About the BookThree weeks into the blackout, sixteen-year-old Alex and her best friend Anthony trek to the next town looking for answers, but end up breaking Alex's autistic brother out of the school he was placed in by Child Protective Services.
What do you call the difference between what you should feel and what you do feel? Life?The blackout has been going on for three weeks. But Alex feels like she's been living in the dark for a year, ever since her brother, who has autism, was removed from the house, something Alex blames herself for. So when her best friend, Anthony, asks her to trek to another town to figure out the truth about the blackout, Alex says yes. On a journey that ultimately takes all day and night, Alex's relationships with Anthony, her brother, and herself will transform in ways that change them all forever. In this honest and gripping young adult novel, Andrew Simonet spins a propulsive tale about what it means to turn on the lights and look at what's real.

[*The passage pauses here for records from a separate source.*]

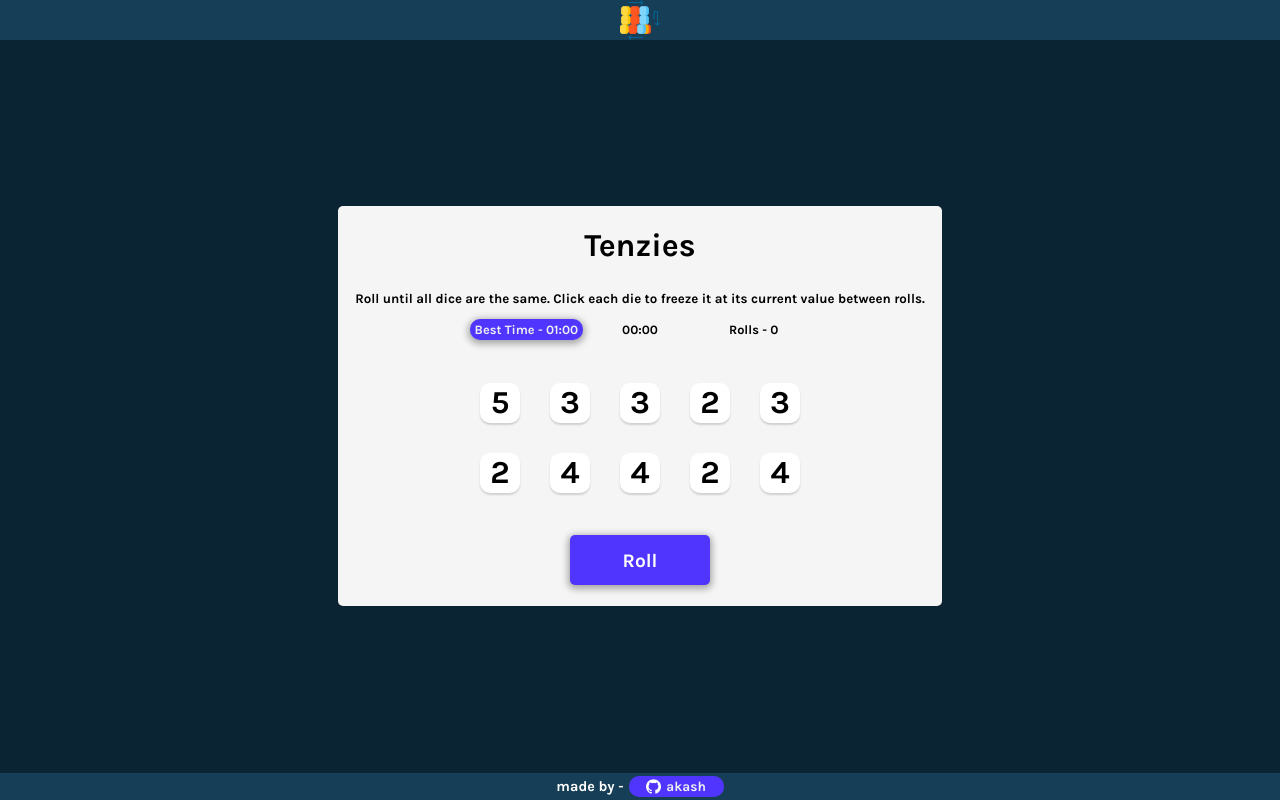
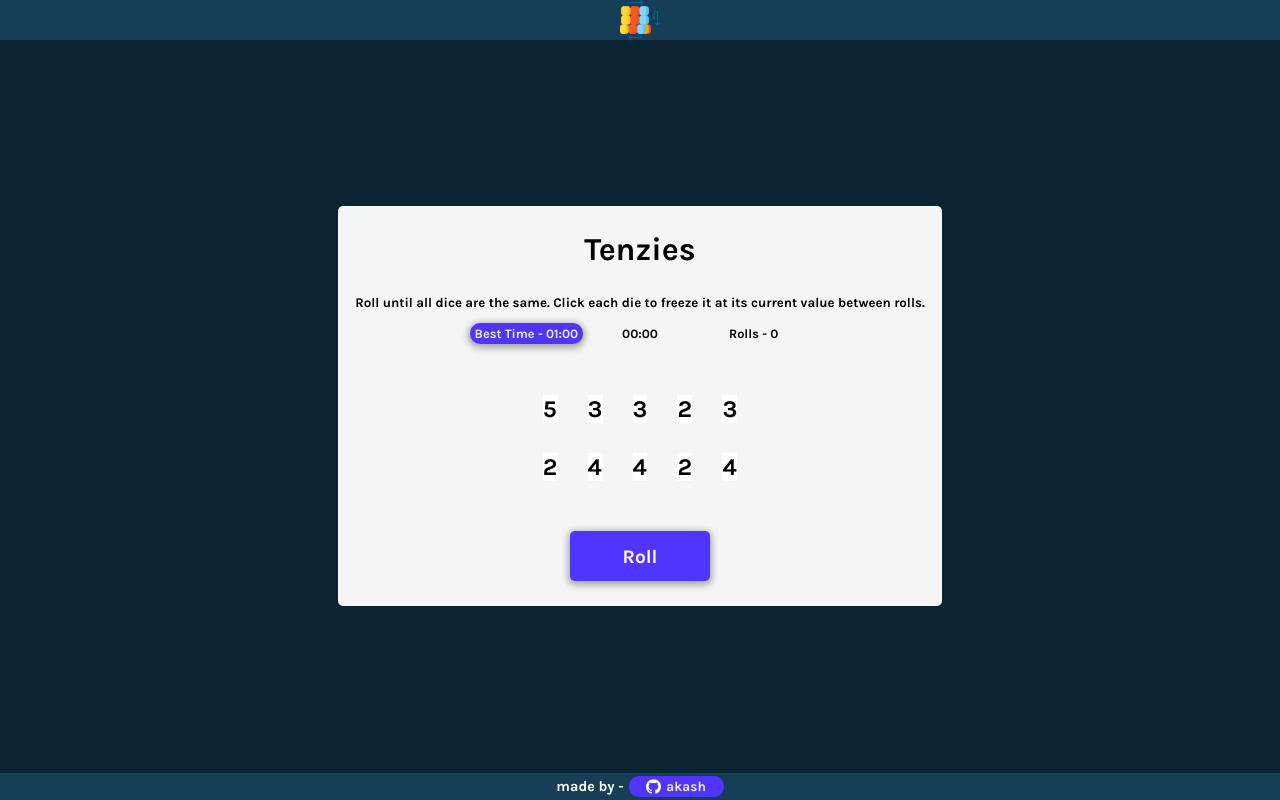
Before and after one commit to aks1489/Tenzies, a React (Vite) app: page / in a window 1280 px wide. Built offline with nearby package versions, Linux system fonts and the light colour scheme.

Commit message:
moved dice classes

```diff
--- a/src/App.css
+++ b/src/App.css
@@ -88,27 +88,6 @@ main {
   .box-container {
     gap: 1rem;
   }
-}
-
-.box {
-  height: 40px;
-  width: 40px;
-  box-shadow: 0px 2px 2px rgba(0, 0, 0, 0.15);
-  border-radius: 10px;
-  display: flex;
-  justify-content: center;
-  align-items: center;
-  cursor: pointer;
-  background-color: white;
-}
-
-.box.green {
-  background-color: #59E391;
-  color: white;
-}
-
-.box-num {
-  font-size: 2rem;
 }
 
 .roll-dies {
```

A BookRiot Recommended ReadSimonet (author of Wilder, BCCB 11/18) writes with fierce, compact lyricism of the intimacy of such a sibling relationship and the understanding that Alex's familiarity with Georgie and his cohort brings her about the world ("Normies live in a gated cognitive community"), making it a loving challenge to the medical model of disability. Readers emerging from the pandemic's darkest shadows will empathize with Alex's experience, and they'll appreciate her philosophy: "You're not like everybody else. But neither is everybody else." --Bulletin for the Center of Children's Books, starred review Simonet illustrates the tenuous line between hope and despair that Alex walks as she makes pivotal choices in a world turned inside out. --Publishers Weekly Simonet holds raw humanity up to the light and throws all of life's jumbled mess together, showing, for example, guilt alongside romance. This book reveals a society forced to shift dramatically, something that feels particularly poignant post-2020. Simonet's portrayals include the "Nation of Difference," or the world of disabled people and their families who are shown leading lives that are difficult and joyful, full of nervous fear and also full of love. --Kirkus Reviews A mirror for teens responsible for caretaking younger siblings . . . given the ubiquitous uncertainty of the pandemic, many young people will also recognize the feeling of being powerless. --School Library Journal